Image comparison data:
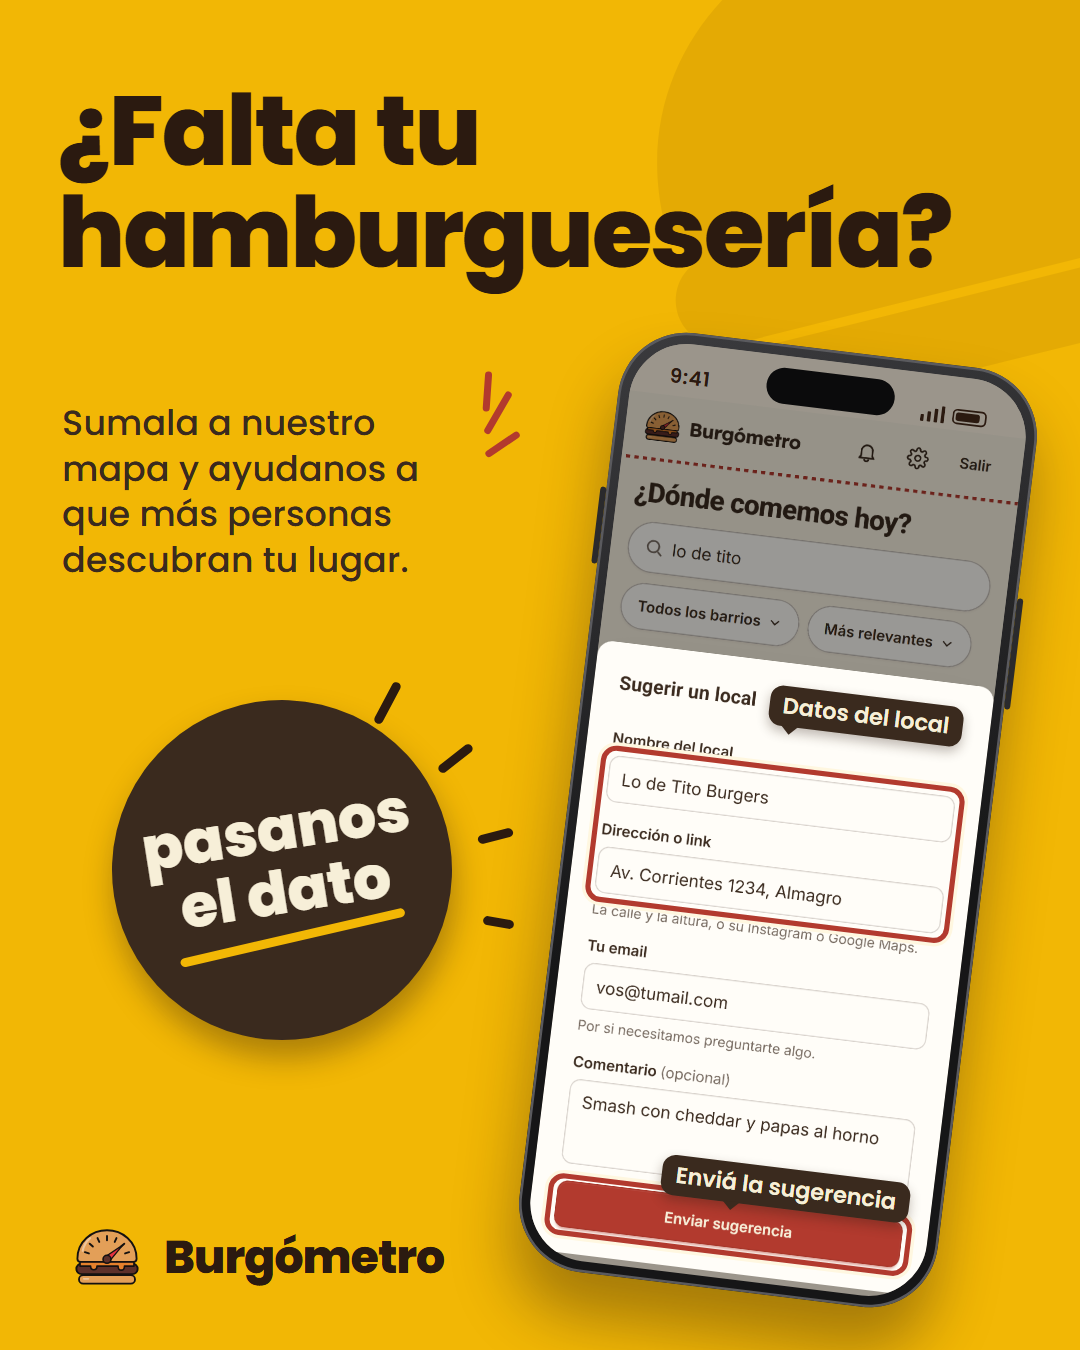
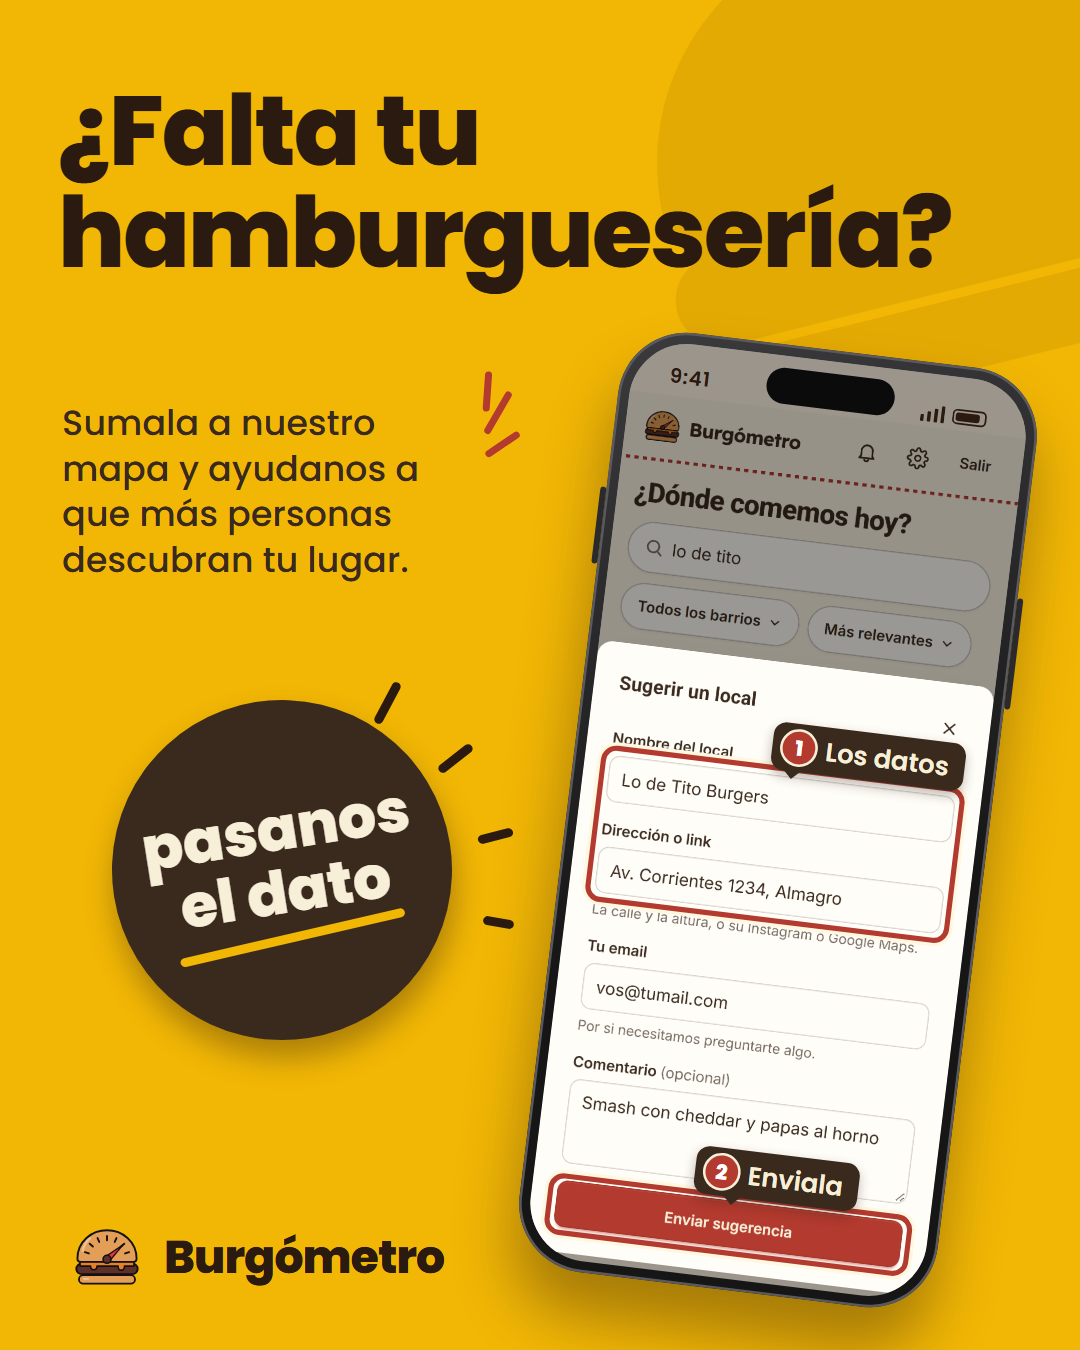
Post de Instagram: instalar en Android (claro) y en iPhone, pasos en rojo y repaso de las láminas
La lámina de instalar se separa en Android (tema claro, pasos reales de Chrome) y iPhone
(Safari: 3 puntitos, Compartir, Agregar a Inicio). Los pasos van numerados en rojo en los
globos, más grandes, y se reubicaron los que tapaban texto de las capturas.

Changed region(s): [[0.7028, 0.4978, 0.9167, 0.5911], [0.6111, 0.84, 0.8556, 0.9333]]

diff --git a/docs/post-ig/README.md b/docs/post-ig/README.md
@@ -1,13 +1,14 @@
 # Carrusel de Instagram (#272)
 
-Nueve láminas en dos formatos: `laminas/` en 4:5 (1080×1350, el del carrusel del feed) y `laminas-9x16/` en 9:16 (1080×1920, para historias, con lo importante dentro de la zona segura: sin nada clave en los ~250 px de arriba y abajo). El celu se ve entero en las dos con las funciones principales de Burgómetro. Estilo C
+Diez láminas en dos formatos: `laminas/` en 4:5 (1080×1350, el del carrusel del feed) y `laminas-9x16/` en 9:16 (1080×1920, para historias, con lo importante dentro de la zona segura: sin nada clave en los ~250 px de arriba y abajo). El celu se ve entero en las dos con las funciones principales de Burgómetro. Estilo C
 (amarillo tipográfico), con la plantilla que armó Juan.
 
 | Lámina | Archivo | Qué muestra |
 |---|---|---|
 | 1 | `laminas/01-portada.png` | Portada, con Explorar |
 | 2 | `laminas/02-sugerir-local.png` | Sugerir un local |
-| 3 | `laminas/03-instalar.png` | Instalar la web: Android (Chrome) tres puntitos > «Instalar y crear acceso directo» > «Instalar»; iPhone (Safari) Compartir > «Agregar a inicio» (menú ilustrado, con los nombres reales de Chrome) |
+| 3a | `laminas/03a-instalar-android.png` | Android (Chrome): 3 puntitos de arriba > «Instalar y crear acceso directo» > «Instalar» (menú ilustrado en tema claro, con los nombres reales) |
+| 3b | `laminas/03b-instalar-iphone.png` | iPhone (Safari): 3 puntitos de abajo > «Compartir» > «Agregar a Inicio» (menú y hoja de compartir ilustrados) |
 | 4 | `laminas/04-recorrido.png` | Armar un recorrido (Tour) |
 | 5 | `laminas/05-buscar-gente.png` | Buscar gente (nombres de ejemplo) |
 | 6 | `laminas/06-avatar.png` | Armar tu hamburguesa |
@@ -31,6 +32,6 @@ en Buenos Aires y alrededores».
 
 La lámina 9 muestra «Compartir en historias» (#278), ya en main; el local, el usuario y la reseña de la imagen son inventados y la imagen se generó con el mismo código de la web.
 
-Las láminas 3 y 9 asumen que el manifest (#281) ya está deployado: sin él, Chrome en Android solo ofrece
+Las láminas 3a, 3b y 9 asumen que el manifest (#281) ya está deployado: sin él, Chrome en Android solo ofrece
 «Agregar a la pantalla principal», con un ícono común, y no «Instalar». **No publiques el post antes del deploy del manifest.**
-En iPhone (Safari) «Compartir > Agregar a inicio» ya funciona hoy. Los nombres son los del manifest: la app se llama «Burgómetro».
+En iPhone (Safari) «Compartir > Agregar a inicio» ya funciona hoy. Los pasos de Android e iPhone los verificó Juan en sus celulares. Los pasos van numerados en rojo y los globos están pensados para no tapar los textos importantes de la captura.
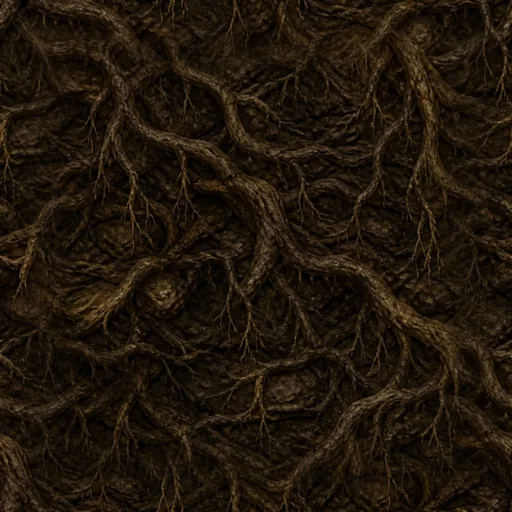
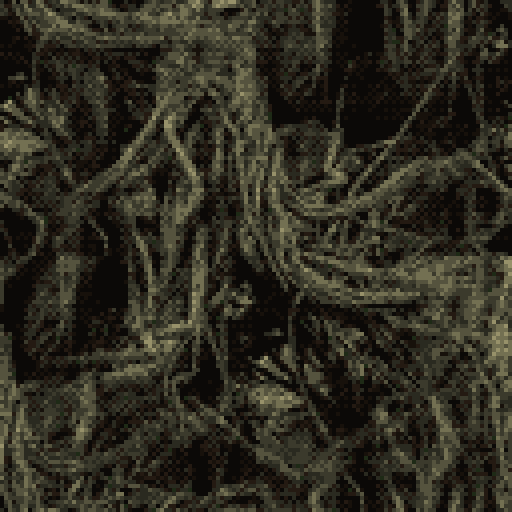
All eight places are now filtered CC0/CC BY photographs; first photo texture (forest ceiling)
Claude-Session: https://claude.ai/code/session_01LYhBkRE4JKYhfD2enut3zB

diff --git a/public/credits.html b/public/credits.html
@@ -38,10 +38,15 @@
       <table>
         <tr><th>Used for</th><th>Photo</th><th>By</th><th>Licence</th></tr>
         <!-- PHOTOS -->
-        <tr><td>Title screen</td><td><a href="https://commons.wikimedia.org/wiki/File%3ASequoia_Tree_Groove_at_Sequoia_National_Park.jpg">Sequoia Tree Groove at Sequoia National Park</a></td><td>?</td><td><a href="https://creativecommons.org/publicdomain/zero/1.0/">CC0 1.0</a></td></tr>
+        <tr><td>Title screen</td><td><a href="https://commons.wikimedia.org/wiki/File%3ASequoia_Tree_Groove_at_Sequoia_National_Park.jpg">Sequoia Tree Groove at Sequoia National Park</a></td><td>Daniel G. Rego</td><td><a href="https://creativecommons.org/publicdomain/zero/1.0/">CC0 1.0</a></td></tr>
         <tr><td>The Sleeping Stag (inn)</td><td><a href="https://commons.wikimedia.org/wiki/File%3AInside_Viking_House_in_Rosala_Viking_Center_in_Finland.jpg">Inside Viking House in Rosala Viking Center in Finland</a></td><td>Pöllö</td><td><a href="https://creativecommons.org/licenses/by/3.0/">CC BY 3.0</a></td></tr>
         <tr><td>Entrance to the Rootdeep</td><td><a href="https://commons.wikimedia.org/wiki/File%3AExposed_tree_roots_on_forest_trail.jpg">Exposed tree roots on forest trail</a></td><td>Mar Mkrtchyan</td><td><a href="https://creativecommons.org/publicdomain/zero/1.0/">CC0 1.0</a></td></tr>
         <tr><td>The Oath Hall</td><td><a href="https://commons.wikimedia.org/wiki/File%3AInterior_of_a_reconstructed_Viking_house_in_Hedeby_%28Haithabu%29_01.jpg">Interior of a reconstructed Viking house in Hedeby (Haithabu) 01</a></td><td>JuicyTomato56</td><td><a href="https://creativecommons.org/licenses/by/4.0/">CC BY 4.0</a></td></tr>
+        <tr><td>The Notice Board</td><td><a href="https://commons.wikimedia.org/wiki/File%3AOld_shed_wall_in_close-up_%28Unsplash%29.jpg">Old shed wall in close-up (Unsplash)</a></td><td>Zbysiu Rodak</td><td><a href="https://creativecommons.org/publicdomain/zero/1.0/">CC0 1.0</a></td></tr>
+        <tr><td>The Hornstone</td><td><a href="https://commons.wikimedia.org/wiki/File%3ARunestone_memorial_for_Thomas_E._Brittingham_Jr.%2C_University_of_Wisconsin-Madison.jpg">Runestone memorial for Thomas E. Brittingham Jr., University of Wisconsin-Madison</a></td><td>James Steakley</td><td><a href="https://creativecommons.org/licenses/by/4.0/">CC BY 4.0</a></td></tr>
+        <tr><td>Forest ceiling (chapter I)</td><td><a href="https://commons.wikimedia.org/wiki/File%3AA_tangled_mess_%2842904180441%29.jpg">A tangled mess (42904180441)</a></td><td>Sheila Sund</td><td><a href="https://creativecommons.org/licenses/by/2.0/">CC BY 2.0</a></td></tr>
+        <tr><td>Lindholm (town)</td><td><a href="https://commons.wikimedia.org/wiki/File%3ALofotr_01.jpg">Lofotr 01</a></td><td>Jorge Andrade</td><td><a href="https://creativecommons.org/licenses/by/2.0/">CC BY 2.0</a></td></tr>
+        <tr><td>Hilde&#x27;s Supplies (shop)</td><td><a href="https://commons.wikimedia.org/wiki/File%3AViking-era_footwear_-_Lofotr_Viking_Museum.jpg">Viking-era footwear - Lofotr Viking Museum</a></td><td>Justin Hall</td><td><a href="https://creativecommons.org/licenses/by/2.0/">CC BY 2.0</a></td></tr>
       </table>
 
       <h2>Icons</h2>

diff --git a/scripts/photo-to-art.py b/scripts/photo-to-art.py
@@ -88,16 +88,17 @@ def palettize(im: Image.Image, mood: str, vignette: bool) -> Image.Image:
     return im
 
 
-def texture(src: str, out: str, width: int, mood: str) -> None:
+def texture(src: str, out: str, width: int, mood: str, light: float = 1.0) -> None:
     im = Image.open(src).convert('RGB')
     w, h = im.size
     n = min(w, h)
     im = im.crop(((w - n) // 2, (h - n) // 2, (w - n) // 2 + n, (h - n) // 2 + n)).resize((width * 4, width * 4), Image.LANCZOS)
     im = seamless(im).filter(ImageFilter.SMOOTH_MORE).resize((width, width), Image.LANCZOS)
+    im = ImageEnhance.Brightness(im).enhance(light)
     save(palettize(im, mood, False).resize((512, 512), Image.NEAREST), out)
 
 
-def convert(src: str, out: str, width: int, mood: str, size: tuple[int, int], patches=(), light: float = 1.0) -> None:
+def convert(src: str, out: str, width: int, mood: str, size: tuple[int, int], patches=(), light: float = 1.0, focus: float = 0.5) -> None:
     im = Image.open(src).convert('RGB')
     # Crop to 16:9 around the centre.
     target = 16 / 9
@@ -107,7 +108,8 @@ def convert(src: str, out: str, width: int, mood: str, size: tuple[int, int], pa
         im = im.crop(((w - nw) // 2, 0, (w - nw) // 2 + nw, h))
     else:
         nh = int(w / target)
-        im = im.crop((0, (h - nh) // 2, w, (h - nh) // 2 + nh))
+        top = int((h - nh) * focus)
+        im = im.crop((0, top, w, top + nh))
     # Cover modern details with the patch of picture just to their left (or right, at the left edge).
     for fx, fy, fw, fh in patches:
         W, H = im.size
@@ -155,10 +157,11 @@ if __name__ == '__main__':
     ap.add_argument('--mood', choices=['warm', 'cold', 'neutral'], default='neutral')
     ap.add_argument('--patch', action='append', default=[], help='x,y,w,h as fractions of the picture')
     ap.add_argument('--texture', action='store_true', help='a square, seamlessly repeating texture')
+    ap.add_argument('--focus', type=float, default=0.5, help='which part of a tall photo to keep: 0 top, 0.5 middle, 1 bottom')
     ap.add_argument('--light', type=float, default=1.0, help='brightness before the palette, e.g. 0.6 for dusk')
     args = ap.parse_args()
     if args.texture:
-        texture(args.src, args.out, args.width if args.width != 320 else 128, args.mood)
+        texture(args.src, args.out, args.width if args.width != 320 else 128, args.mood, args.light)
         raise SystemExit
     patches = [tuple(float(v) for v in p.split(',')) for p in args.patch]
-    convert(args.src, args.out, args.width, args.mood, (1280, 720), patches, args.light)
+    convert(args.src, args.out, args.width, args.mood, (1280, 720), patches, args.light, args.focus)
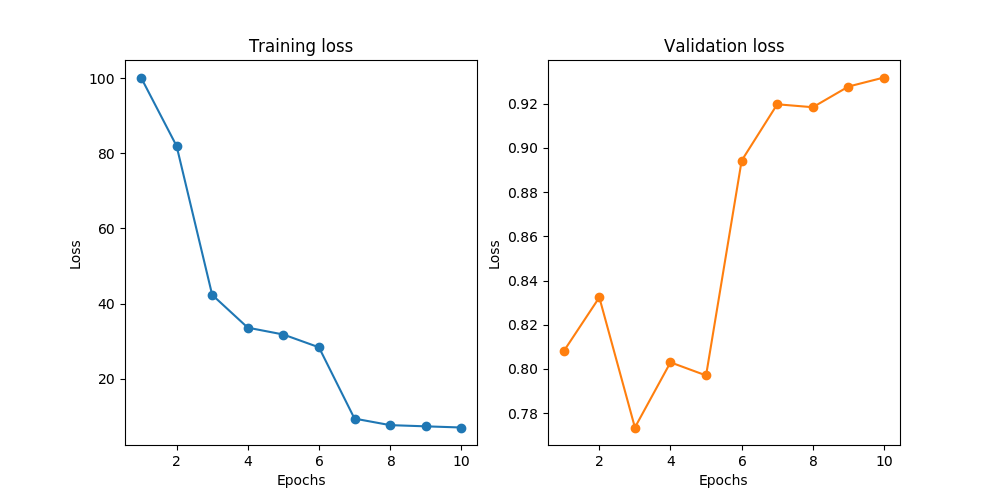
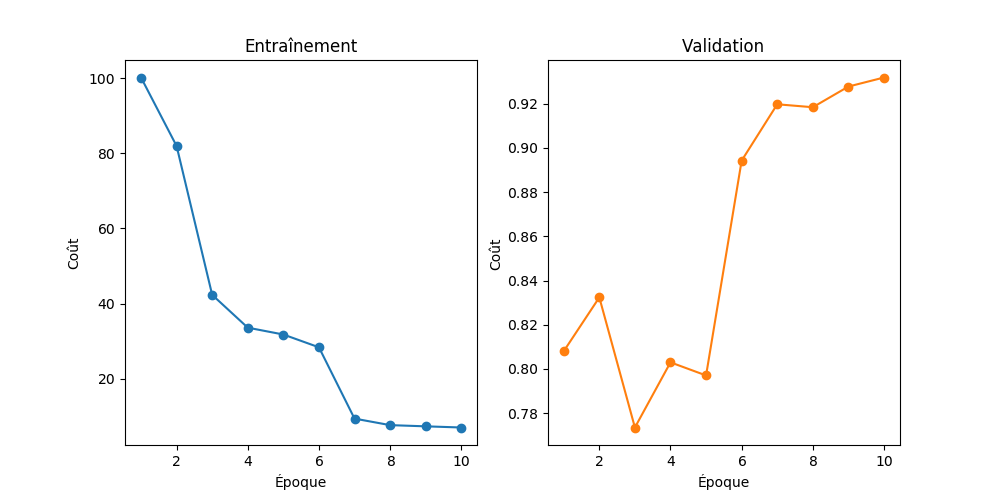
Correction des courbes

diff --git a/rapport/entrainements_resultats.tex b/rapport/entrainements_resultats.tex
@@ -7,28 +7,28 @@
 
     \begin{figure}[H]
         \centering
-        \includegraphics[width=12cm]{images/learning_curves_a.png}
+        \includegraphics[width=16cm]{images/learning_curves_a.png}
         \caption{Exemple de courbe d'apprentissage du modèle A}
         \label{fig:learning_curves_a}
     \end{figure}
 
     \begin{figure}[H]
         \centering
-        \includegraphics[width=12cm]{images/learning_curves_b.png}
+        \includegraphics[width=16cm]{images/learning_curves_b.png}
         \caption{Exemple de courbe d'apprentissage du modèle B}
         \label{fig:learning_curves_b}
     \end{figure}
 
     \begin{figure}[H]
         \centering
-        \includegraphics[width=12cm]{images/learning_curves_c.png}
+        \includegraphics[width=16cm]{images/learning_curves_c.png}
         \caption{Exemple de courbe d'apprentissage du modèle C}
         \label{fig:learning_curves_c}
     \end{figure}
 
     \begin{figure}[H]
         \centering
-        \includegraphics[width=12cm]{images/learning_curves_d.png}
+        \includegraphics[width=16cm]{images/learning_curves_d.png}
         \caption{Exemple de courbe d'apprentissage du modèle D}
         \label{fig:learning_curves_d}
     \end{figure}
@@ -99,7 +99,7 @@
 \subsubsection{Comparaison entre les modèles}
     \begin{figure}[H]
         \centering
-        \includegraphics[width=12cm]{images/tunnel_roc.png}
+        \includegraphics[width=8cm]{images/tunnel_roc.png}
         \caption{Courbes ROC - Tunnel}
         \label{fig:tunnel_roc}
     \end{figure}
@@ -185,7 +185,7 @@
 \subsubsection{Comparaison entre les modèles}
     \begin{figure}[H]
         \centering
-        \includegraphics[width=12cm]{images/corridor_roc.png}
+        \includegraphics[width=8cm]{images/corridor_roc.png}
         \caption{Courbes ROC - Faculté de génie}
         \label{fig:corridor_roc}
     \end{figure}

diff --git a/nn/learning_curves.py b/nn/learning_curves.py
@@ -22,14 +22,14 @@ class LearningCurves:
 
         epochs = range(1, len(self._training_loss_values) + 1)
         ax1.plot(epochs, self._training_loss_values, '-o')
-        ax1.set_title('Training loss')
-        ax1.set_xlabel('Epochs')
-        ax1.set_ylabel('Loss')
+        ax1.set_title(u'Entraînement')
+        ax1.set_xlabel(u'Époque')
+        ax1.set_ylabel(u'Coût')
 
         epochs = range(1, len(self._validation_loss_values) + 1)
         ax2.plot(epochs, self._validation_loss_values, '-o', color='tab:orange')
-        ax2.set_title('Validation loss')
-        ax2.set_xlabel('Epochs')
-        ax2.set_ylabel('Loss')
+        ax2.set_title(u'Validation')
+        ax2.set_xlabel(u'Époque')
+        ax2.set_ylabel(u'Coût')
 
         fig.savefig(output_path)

Your goal:
From the records above, give again exactly the lines running from the line with "of the picture')" to the line with "raise SystemExit", inclusive.

Exercise solution:
     ap.add_argument('--patch', action='append', default=[], help='x,y,w,h as fractions of the picture')
     ap.add_argument('--texture', action='store_true', help='a square, seamlessly repeating texture')
+    ap.add_argument('--focus', type=float, default=0.5, help='which part of a tall photo to keep: 0 top, 0.5 middle, 1 bottom')
     ap.add_argument('--light', type=float, default=1.0, help='brightness before the palette, e.g. 0.6 for dusk')
     args = ap.parse_args()
     if args.texture:
-        texture(args.src, args.out, args.width if args.width != 320 else 128, args.mood)
+        texture(args.src, args.out, args.width if args.width != 320 else 128, args.mood, args.light)
         raise SystemExit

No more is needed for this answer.